The Department of Defence in Nairobi said seven of the insurgents were killed when areas of Wamaitho and Kisima on the Southern parts of Somalia were bombed by air force jets on Thursday morning.
The attacks were carried out by Kenya Defence Forces and Transitional Federal Government troops at an Al Shabaab training camp in the town of Hawina, which is between the towns of Dobley and Tabda.
“During this engagement three Al Shabaab were killed and two AK-47 recovered. Several Al Shabaab militias escaped with injuries,” Military Spokesman Emmanuel Chirchir said of the attacks at the area named Sector Central by the Kenyan troops.
“Battle damage assessment on Al Shabaab camps air strikes by KDF in Wamaitho and Kisima indicate seven Al Shabaab were killed and eight injured,” Chirchir said of attacks by troops deployed to Sector South.
But even as the Kenyan troops continued to bombard Al Shabaab bases in Somalia, back home security forces were grappling with threats posed by the insurgents who have been laying landmines mainly targeted on police and soldiers patrolling the Somalia border.
On Wednesday, two police officers were shot and seriously wounded by gunmen believed to be Al Shabaab militants at the border town of Liboi.
Another bloody attack occurred on Thursday morning when a landmine laid on a road in the outskirts of Mandera town blew up a military truck, killing one soldier.
Five other soldiers were seriously wounded in the attack and were airlifted to the Garissa provincial general hospital for treatment.
“Thirteen KDF troops onboard a service truck drove over a planted Improvised Explosive Device (IED) while on patrol duties in the general area of MLIMA FISI in Mandera,” Chirchir said in a statement. “One of the injured had succumbed to his injuries.”
The attacks came six weeks after Nairobi sent troops and tanks into Somalia to fight the Al-Qaeda-linked Shabaab insurgents, accused of a series of attacks in Kenya including the abduction of four foreign women.
Kenyan officials have blamed the hardline Al Shabaab or their sympathisers for a spate of recent shootings and bombings, although armed bandits also operate in the border areas.
The extremist militia faces growing pressure as regional armies slowly encircle them, with Kenyan forces in the south, Ugandan and Burundian African Union forces in Mogadishu and Ethiopian troops in the west.
The conflict however comes at a cost for civilians caught up in the skirmishes.
The United Nations warned Thursday that Ethiopia’s reported deployment of troops into Somalia could worsen what is already the world’s most severe humanitarian crisis.

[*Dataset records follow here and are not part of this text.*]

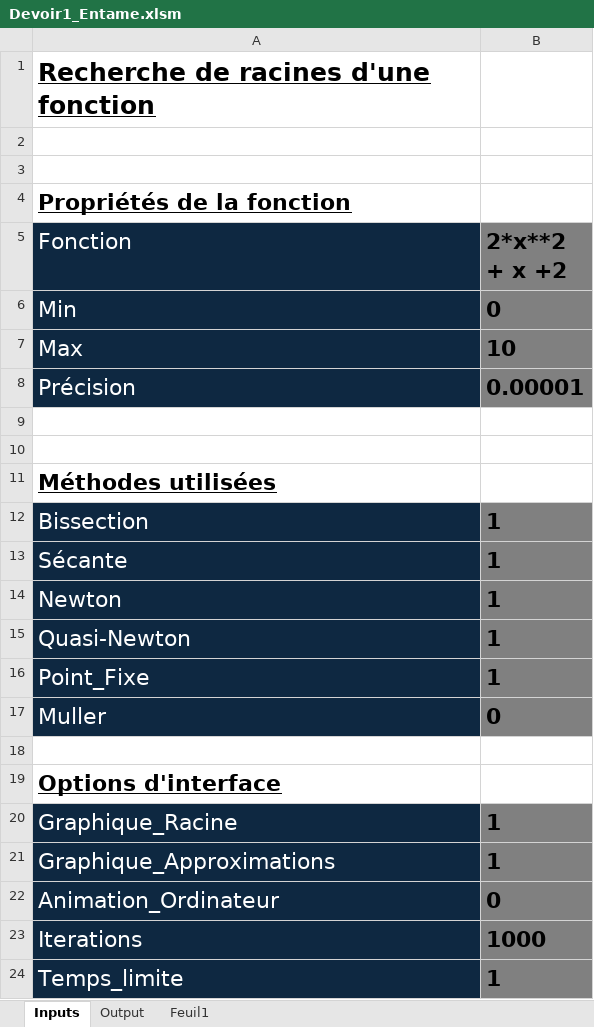
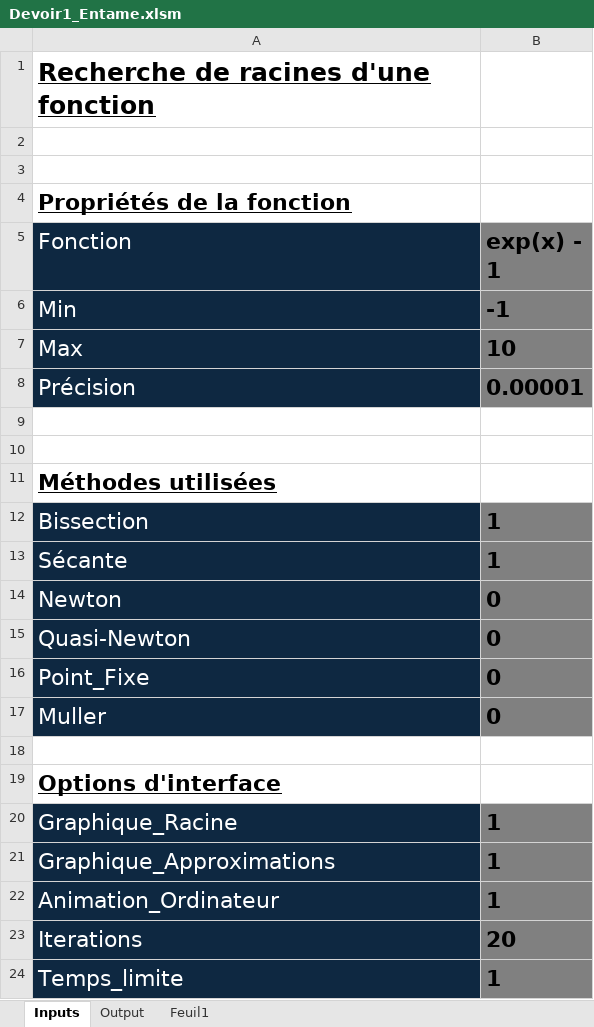
Before and after one commit to alexneault/MATH20609, an Excel workbook: Devoir1_Entame.xlsm, sheet Inputs, drawn as a sheet; values as stored, in another font and other column widths than the file's, no borders; charts and pictures not drawn; the diff names each change by its address in the sheet, - before the commit and + after, or states it on an @@ line.

```diff
--- a/Devoir1_Entame.xlsm (sheet Inputs)
+++ b/Devoir1_Entame.xlsm (sheet Inputs)
-B5: 2*x**2 + x +2
+B5: exp(x) - 1
-B6 (exp(x) - 1): 0
+B6 (exp(x) - 1): -1
-B14:B16 (exp(x) - 1): 1
+B14:B16 (exp(x) - 1): 0
-B22 (exp(x) - 1): 0
+B22 (exp(x) - 1): 1
-B23 (exp(x) - 1): 1000
+B23 (exp(x) - 1): 20
```
Also changed, not shown: sheet Output, sheet Feuil1, charts or pictures, 1 other file.
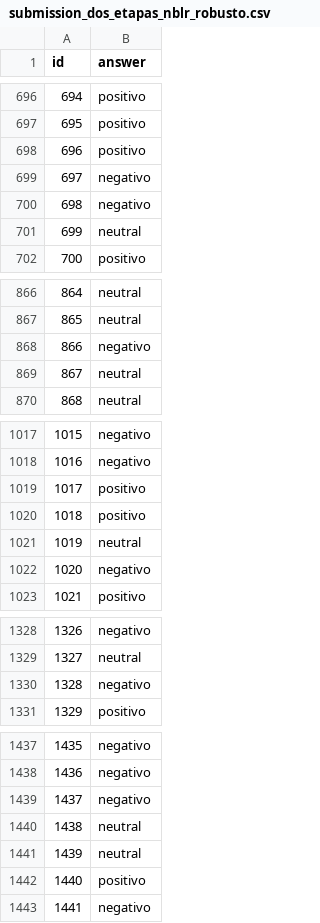
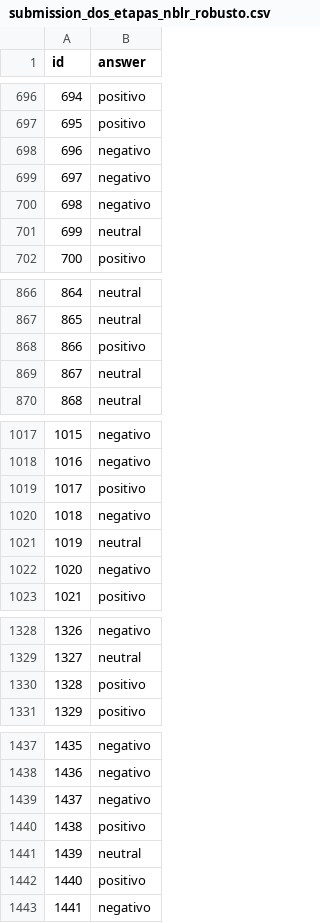
Before and after one commit to nierazo/MachineProyectoP1, a CSV file: submissions/submission_dos_etapas_nblr_robusto.csv, drawn as a sheet; only a part is shown, gaps mark what is left out; the diff covers the shown part only.

```diff
--- a/submissions/submission_dos_etapas_nblr_robusto.csv
+++ b/submissions/submission_dos_etapas_nblr_robusto.csv
@@ -697,3 +697,3 @@ id,answer
 695,positivo
-696,positivo
+696,negativo
 697,negativo
@@ -867,3 +867,3 @@ id,answer
 865,neutral
-866,negativo
+866,positivo
 867,neutral
@@ -1019,3 +1019,3 @@ id,answer
 1017,positivo
-1018,positivo
+1018,negativo
 1019,neutral
@@ -1329,3 +1329,3 @@ id,answer
 1327,neutral
-1328,negativo
+1328,positivo
 1329,positivo
@@ -1439,3 +1439,3 @@ id,answer
 1437,negativo
-1438,neutral
+1438,positivo
 1439,neutral
```
Also changed, not shown: 22 edited cells elsewhere in this file, 2 other files.
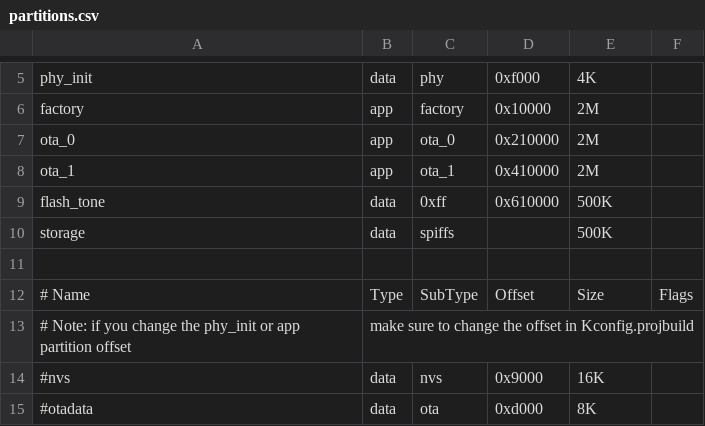
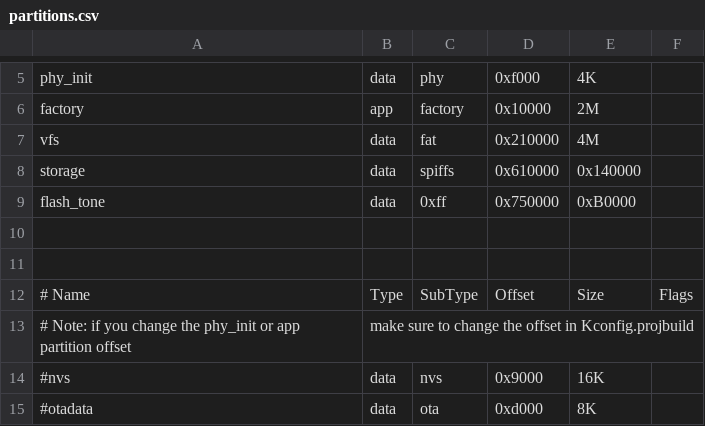
Before and after one commit to Mobsya/thymio3-firmware-esp32, a CSV file: partitions.csv, drawn as a sheet; only a part is shown, gaps mark what is left out.

Commit message:
Integrated micropython as component
- the component includes micropython as git submodule (no modifications
inside the micropython repo to ease future update)
- disabled Thymio via USB, micropython takes control of the UART to
provide REPL
- changed partition table to support micropython file system
- Bluetooth LE enabled

```diff
--- a/partitions.csv
+++ b/partitions.csv
@@ -6,6 +6,6 @@ phy_init, data, phy,       0xf000,  4K,
 factory,  app,  factory,  0x10000,  2M,
-ota_0,    app,  ota_0,   0x210000,  2M,
-ota_1,    app,  ota_1,   0x410000,  2M,
-flash_tone,data, 0xff,   0x610000,  500K,
-storage,  data, spiffs,          ,  500K,
+vfs,      data,  fat,   0x210000,  4M,
+storage,  data, spiffs, 0x610000,  0x140000,
+flash_tone,data, 0xff, 0x750000,  0xB0000,
+
 
```
Also changed, not shown: 12 other files.
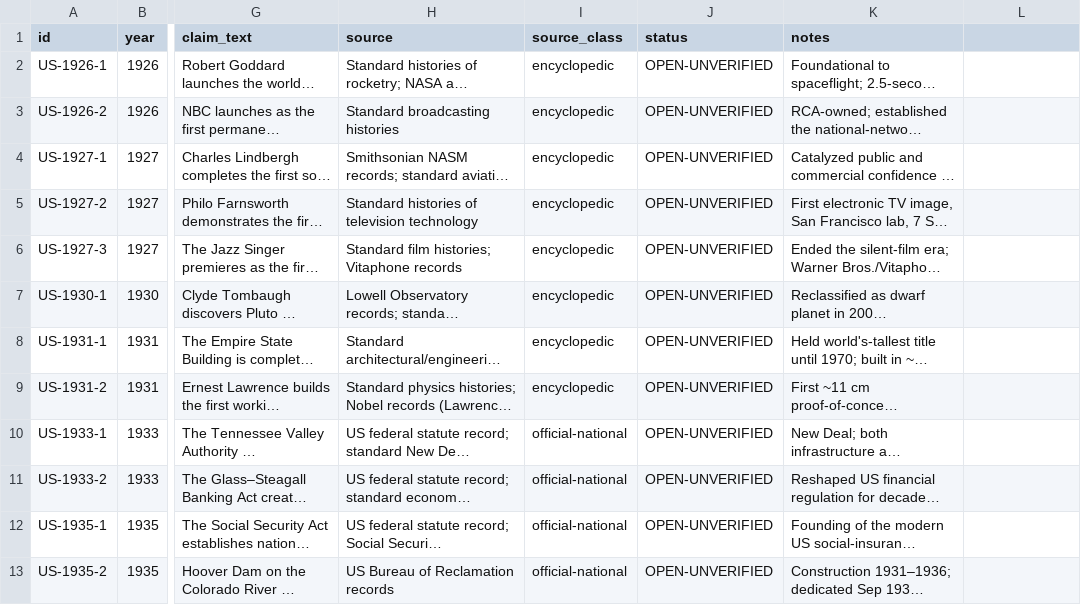
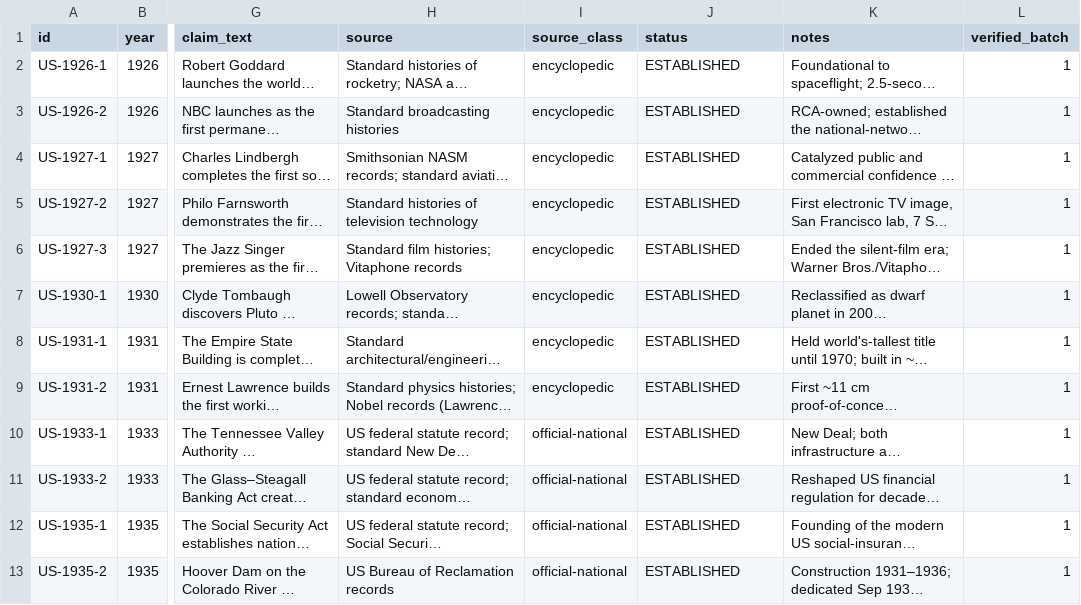
Before and after one commit to m4gr4th34/dossier-China-vs-US-001, a CSV file: data/achievements_draft.csv, drawn as a sheet; only a part is shown, gaps mark what is left out; long unchanged cells end in …; the diff covers the shown part only; the diff names each change by its address in the sheet, - before the commit and + after, or states it on an @@ line.

```diff
--- a/data/achievements_draft.csv
+++ b/data/achievements_draft.csv
-L1: (empty)
+L1: verified_batch
-J2:J13 (status): OPEN-UNVERIFIED
+J2:J13 (status): ESTABLISHED
-L2:L13 (verified_batch): (empty)
+L2:L13 (verified_batch): 1
```
Also changed, not shown: 23 edited cells elsewhere in this file, 3 other files.
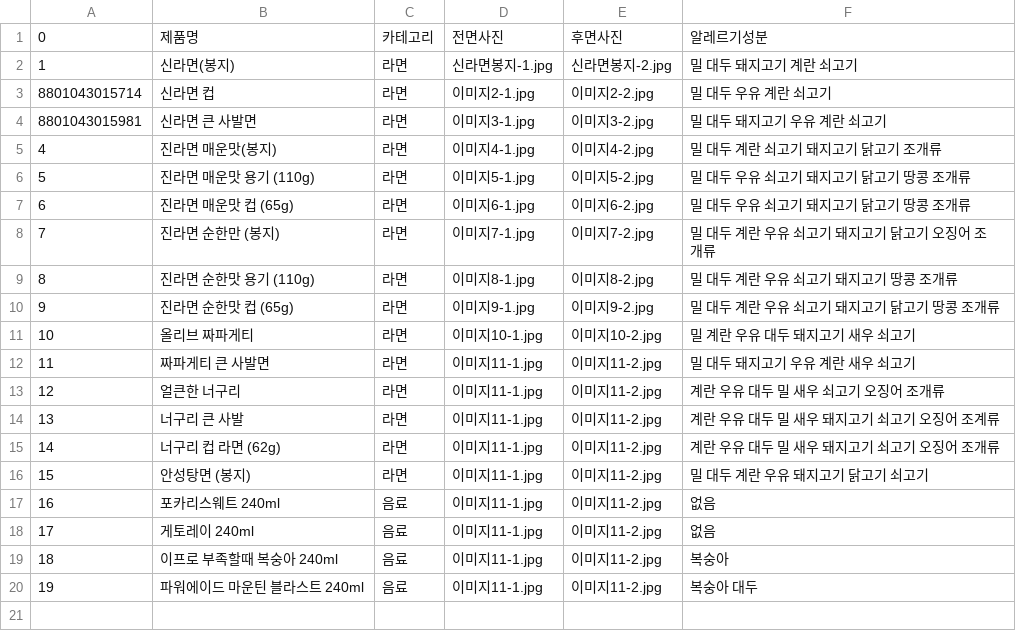
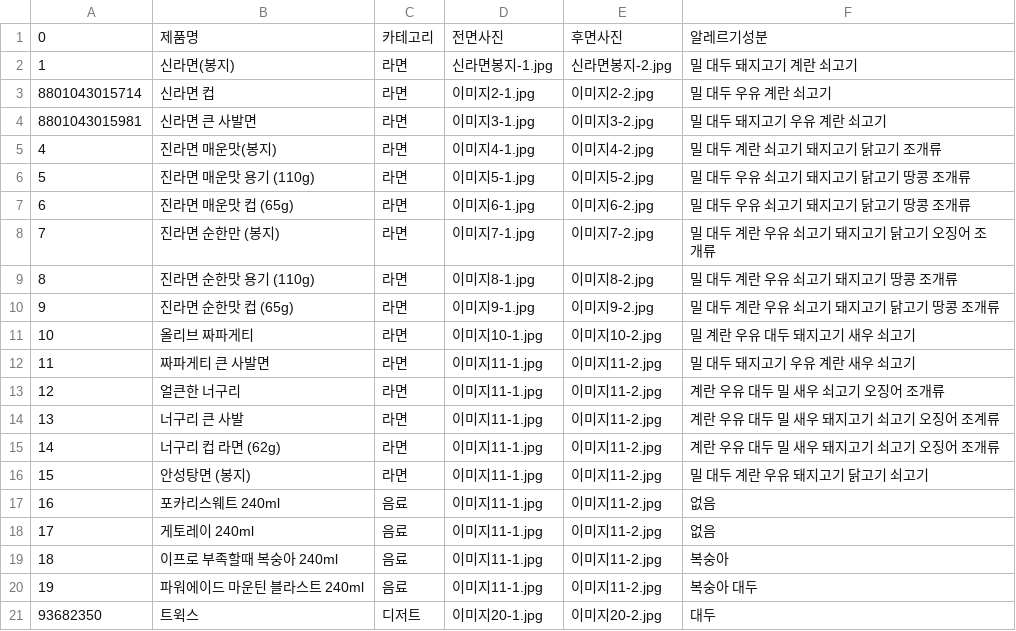
Before and after one commit to kimnambin/banergy, a CSV file: lib/DB/product.csv, drawn as a sheet; the diff names each change by its address in the sheet, - before the commit and + after, or states it on an @@ line.

```diff
--- a/lib/DB/product.csv
+++ b/lib/DB/product.csv
+row 21: 93682350 | 트윅스 | 디저트 | 이미지20-1.jpg | 이미지20-2.jpg | 대두
```
Also changed, not shown: 19 other files.
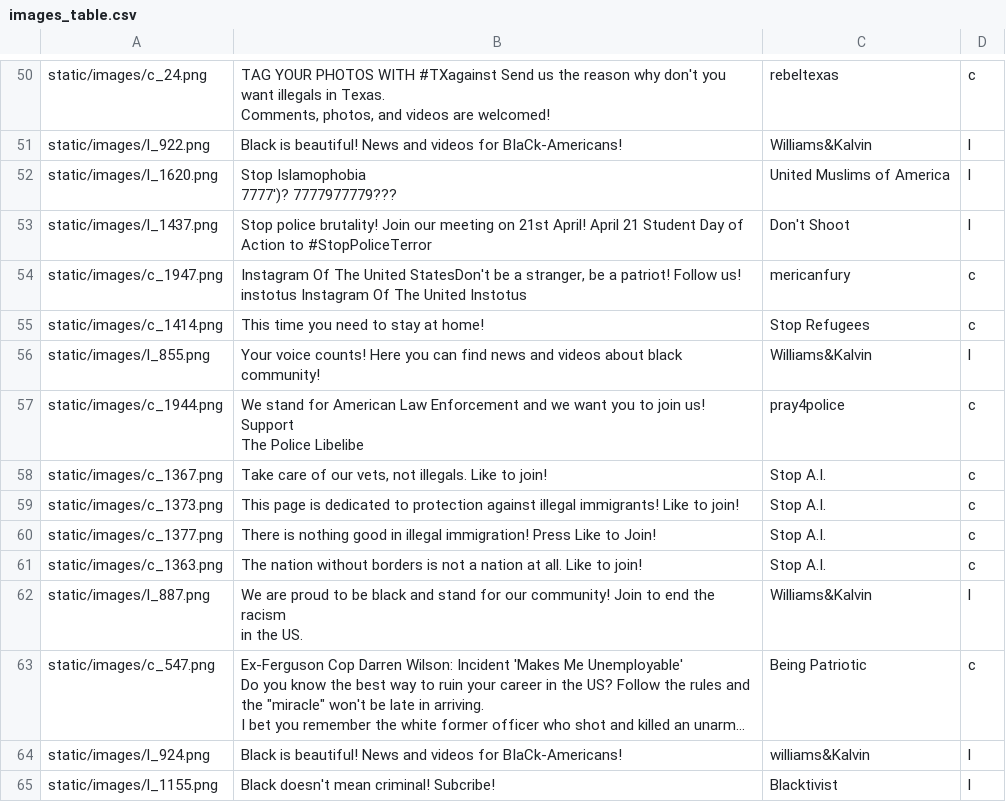
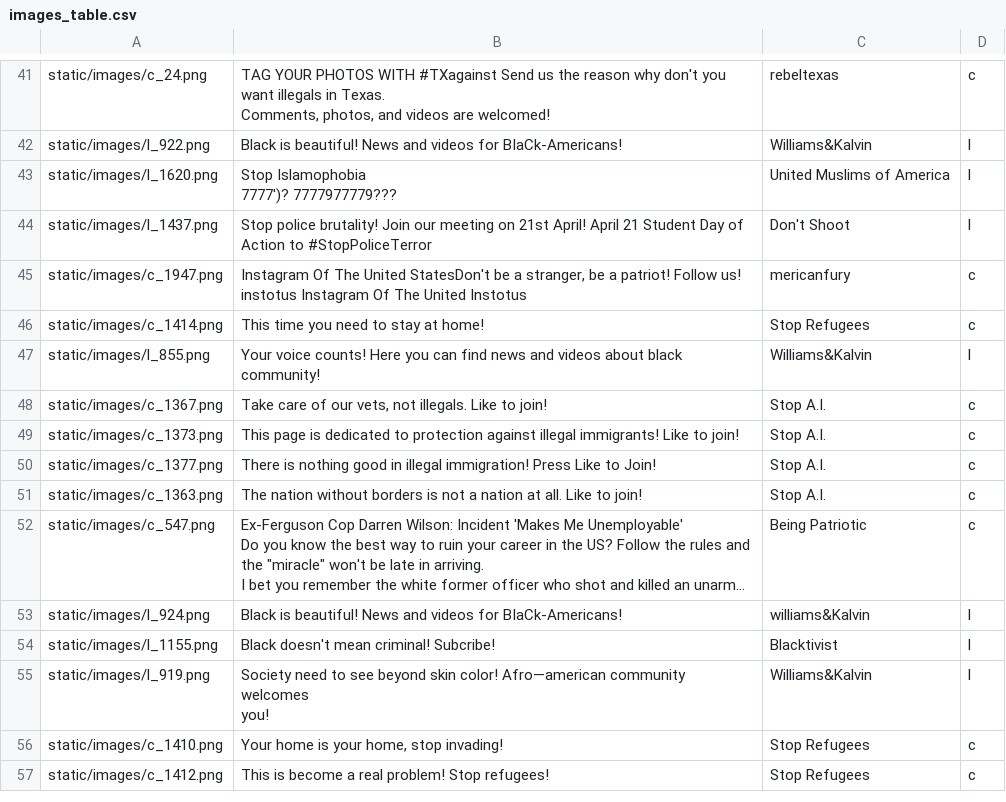
Before and after one commit to crowd-lab/distributed_social_translucence, a CSV file: images_table.csv, drawn as a sheet; only a part is shown, gaps mark what is left out; the shorter side is filled out with more unchanged rows; long unchanged cells end in …; ↵ is a line break in a cell; the diff covers the shown part only; the diff names each change by its address in the sheet, - before the commit and + after, or states it on an @@ line.

Commit message:
exclude some images

```diff
--- a/images_table.csv
+++ b/images_table.csv
-row 57: static/images/c_1944.png | We stand for American Law Enforcement and we want you to join us! Support ↵ The Police Libelibe | pray4police | c
-row 62: static/images/l_887.png | We are proud to be black and stand for our community! Join to end the racism ↵ in the US. | Williams&Kalvin | l
```
Also changed, not shown: 14 removed rows elsewhere in this file.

“Local sources report that hundreds of Ethiopian troops entered Somalia on November 20 opening a new front against Al Shabaab,” the UN Office for the Coordination of Humanitarian Affairs said in a report.
“The humanitarian community is deeply concerned about the consequences that this intervention could have on the already fragile humanitarian situation due to access to the population,” the report warned.
“The intensification of the conflict in Somalia threatens to increase internal displacement,” it added, the first time the United Nations has warned of the potentially dangerous consequences of Ethiopia’s move.
Some 250,000 people in south and central Somalia face imminent starvation, the UN report added, despite massive international efforts to get emergency aid out to critically affected regions of the war-torn country.